-- RECORDS PROVIDED follows --
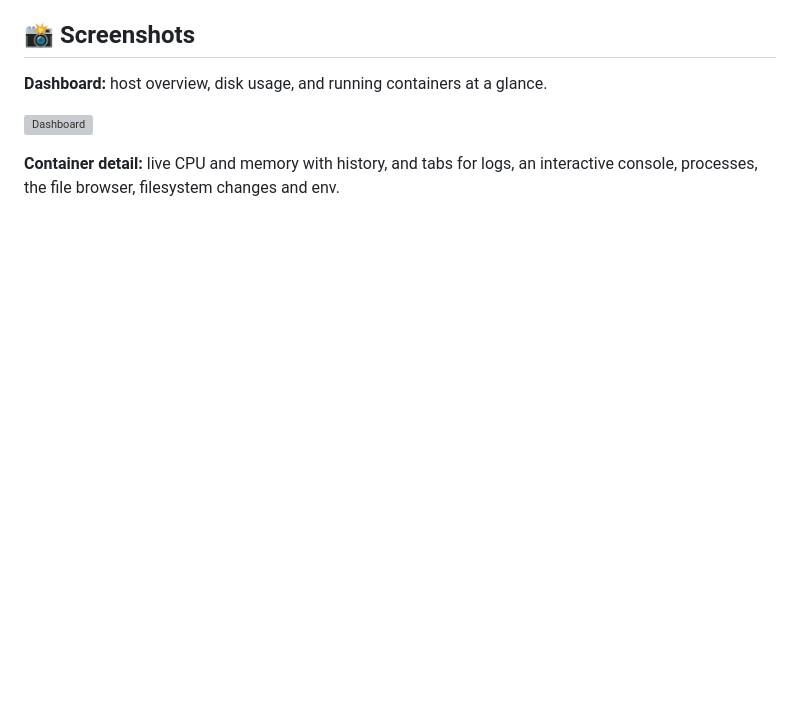
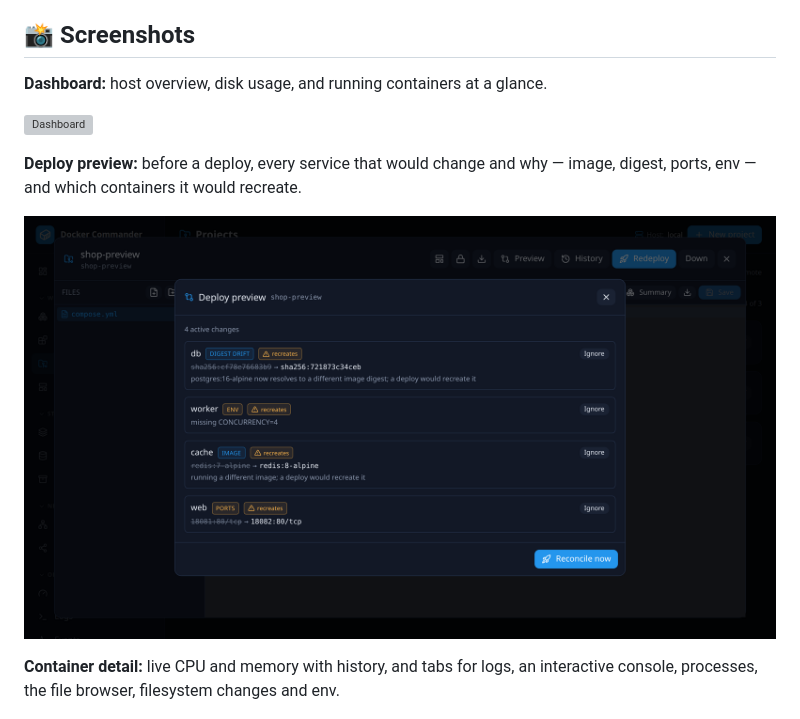
Before and after one commit to koduj-dev/docker-commander, a Markdown page: README.md, the part around the change. Drawn GitHub-style; pictures changed too: docs/images/deploy_preview.png (added); blank space fills up the shorter version; grey boxes are pictures that could not be loaded.

Commit message:
[docs] deploy preview screenshot in README and manual

```diff
--- a/README.md
+++ b/README.md
@@ -43,6 +43,11 @@ and roll back when something goes wrong.
 **Dashboard:** host overview, disk usage, and running containers at a glance.
 
 ![Dashboard](docs/images/dashboard.png)
+
+**Deploy preview:** before a deploy, every service that would change and why —
+image, digest, ports, env — and which containers it would recreate.
+
+![Deploy preview](docs/images/deploy_preview.png)
 
 **Container detail:** live CPU and memory with history, and tabs for logs, an
 interactive console, processes, the file browser, filesystem changes and env.
```
Also changed, not shown: CHANGELOG.md (+1 -0 lines), docs/projects.md (+2 -0 lines).
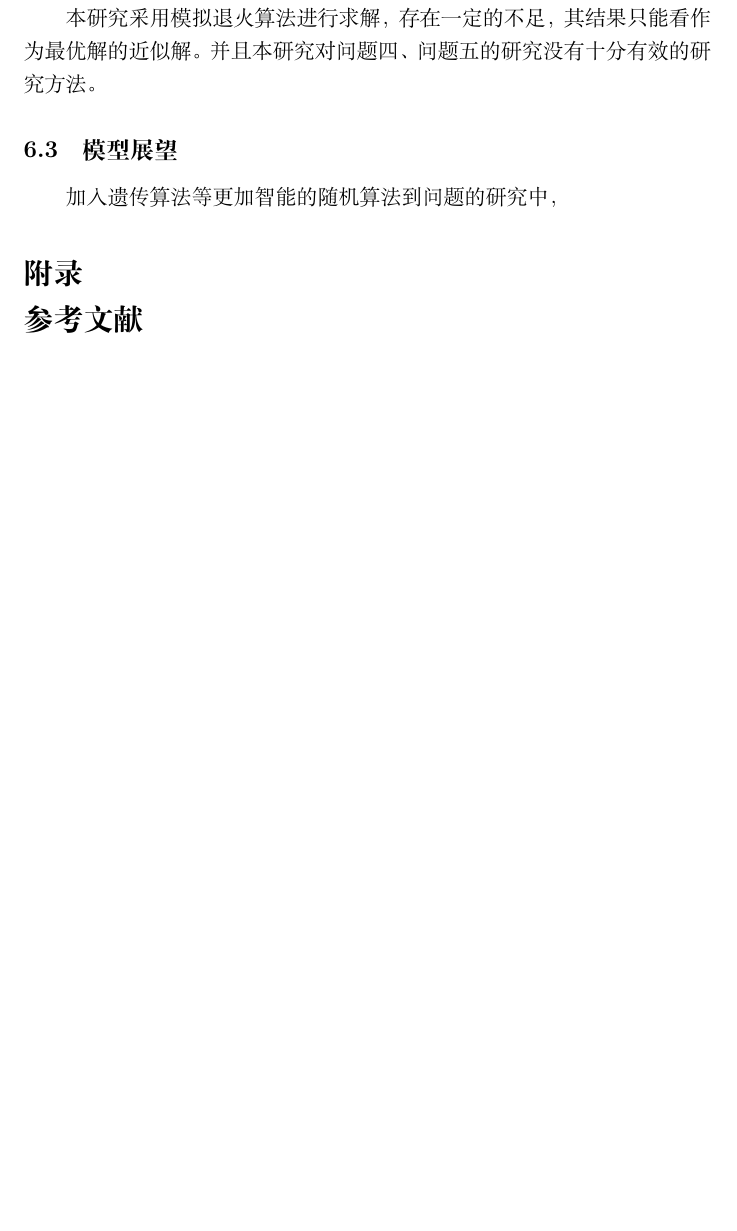
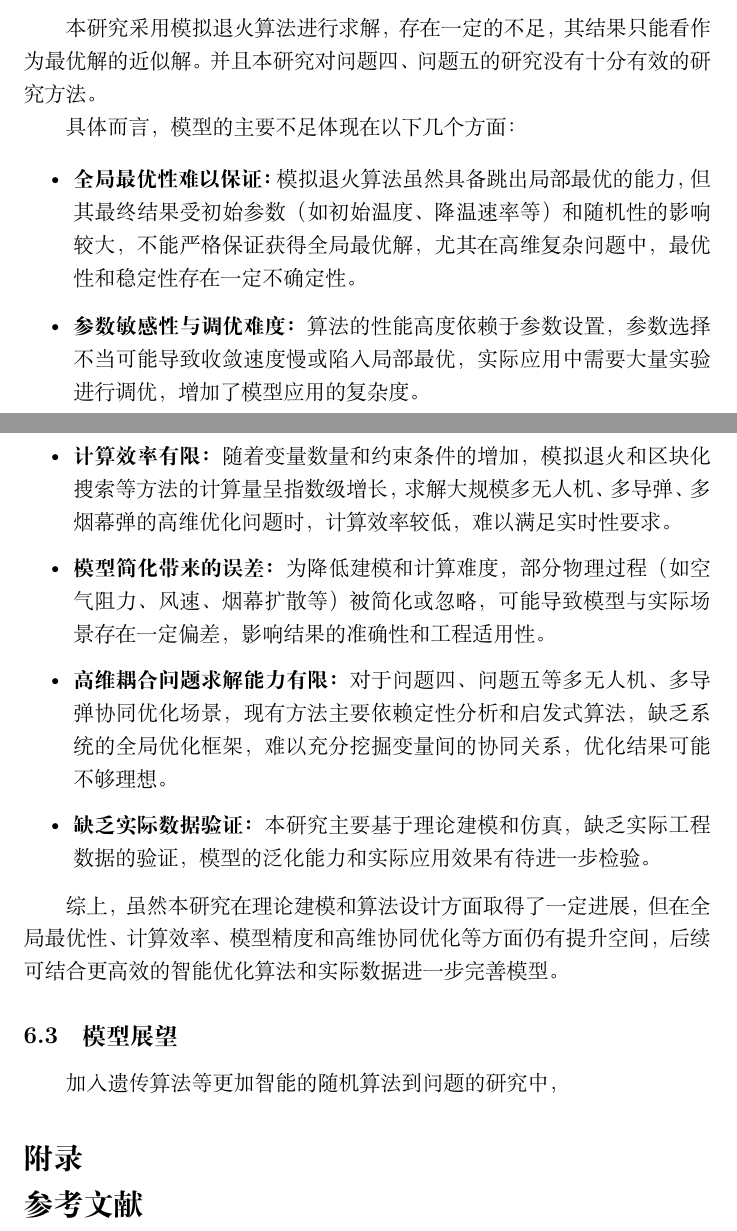
Before and after one commit to mikulovesuki/-------, a LaTeX document (shumo.tex): part of page 19 of 19 before the commit and two parts of pages 19 and 20 of 21 after it, the two joined at a grey line, cut so that both start at the same text, the shorter picture padded with empty space. Compiled offline with XeLaTeX.

Commit message:
最终版二

```diff
--- a/shumo.tex
+++ b/shumo.tex
@@ -481,3 +498,15 @@ t_{\text{起爆}} \leq t \leq t_{\text{起爆}} + 20,
+具体而言，模型的主要不足体现在以下几个方面：
+
+\begin{itemize}
+    \item \textbf{全局最优性难以保证：} 模拟退火算法虽然具备跳出局部最优的能力，但其最终结果受初始参数（如初始温度、降温速率等）和随机性的影响较大，不能严格保证获得全局最优解，尤其在高维复杂问题中，最优性和稳定性存在一定不确定性。
+    \item \textbf{参数敏感性与调优难度：} 算法的性能高度依赖于参数设置，参数选择不当可能导致收敛速度慢或陷入局部最优，实际应用中需要大量实验进行调优，增加了模型应用的复杂度。
+    \item \textbf{计算效率有限：} 随着变量数量和约束条件的增加，模拟退火和区块化搜索等方法的计算量呈指数级增长，求解大规模多无人机、多导弹、多烟幕弹的高维优化问题时，计算效率较低，难以满足实时性要求。
+    \item \textbf{模型简化带来的误差：} 为降低建模和计算难度，部分物理过程（如空气阻力、风速、烟幕扩散等）被简化或忽略，可能导致模型与实际场景存在一定偏差，影响结果的准确性和工程适用性。
+    \item \textbf{高维耦合问题求解能力有限：} 对于问题四、问题五等多无人机、多导弹协同优化场景，现有方法主要依赖定性分析和启发式算法，缺乏系统的全局优化框架，难以充分挖掘变量间的协同关系，优化结果可能不够理想。
+    \item \textbf{缺乏实际数据验证：} 本研究主要基于理论建模和仿真，缺乏实际工程数据的验证，模型的泛化能力和实际应用效果有待进一步检验。
+\end{itemize}
+
+综上，虽然本研究在理论建模和算法设计方面取得了一定进展，但在全局最优性、计算效率、模型精度和高维协同优化等方面仍有提升空间，后续可结合更高效的智能优化算法和实际数据进一步完善模型。
 
 \subsection{模型展望}
 加入遗传算法等更加智能的随机算法到问题的研究中，
```
Also changed, not shown: shumo.pdf, shumo.tex (21 more changed lines).
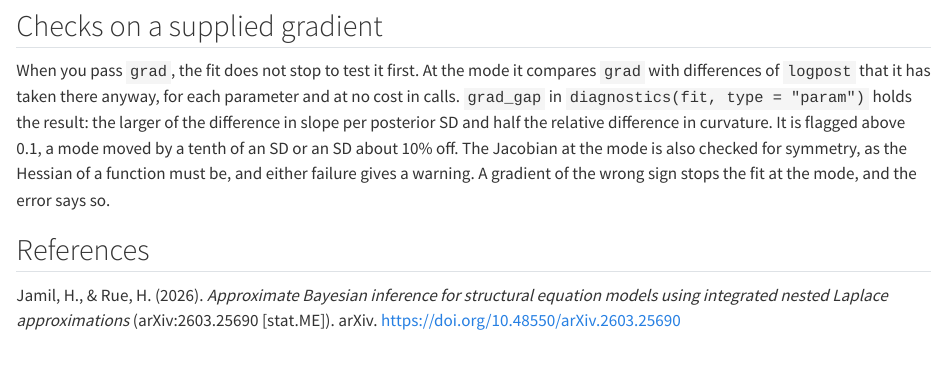
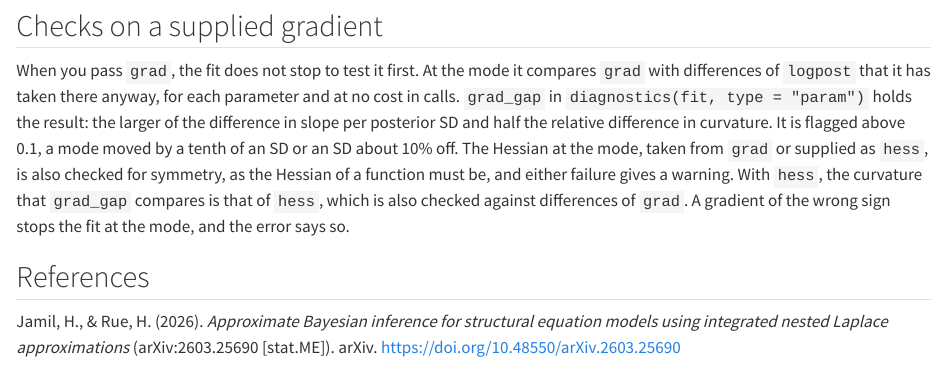
Before and after one commit to haziqj/inlavanilla, a Quarto document (vignettes/diagnostics.qmd): the page in a window 1100 px wide, from 9420 px down. Rendered offline with R 4.5, knitr and Pandoc in place of Quarto, with nearby package versions; some code elsewhere in the file could not run offline.

Commit message:
Say in the diagnostics vignette that a supplied hess is checked too

```diff
--- a/vignettes/diagnostics.qmd
+++ b/vignettes/diagnostics.qmd
@@ -575,9 +575,12 @@ for each parameter and at no cost in calls. `grad_gap` in
 `diagnostics(fit, type = "param")` holds the result: the larger of the
 difference in slope per posterior SD and half the relative difference in
 curvature. It is flagged above 0.1, a mode moved by a tenth of an SD or an SD
-about 10% off. The Jacobian at the mode is also checked for symmetry, as the
-Hessian of a function must be, and either failure gives a warning. A gradient
-of the wrong sign stops the fit at the mode, and the error says so.
+about 10% off. The Hessian at the mode, taken from `grad` or supplied as
+`hess`, is also checked for symmetry, as the Hessian of a function must be,
+and either failure gives a warning. With `hess`, the curvature that `grad_gap`
+compares is that of `hess`, which is also checked against differences of
+`grad`. A gradient of the wrong sign stops the fit at the mode, and the error
+says so.
 
 ## References
 
```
-- RECORDS PROVIDED concluded --
> _EXERCISE_: Among the records, find each line where the word "failure" occurs, and copy it.

> _RESULT_:
-Hessian of a function must be, and either failure gives a warning. A gradient
+and either failure gives a warning. With `hess`, the curvature that `grad_gap`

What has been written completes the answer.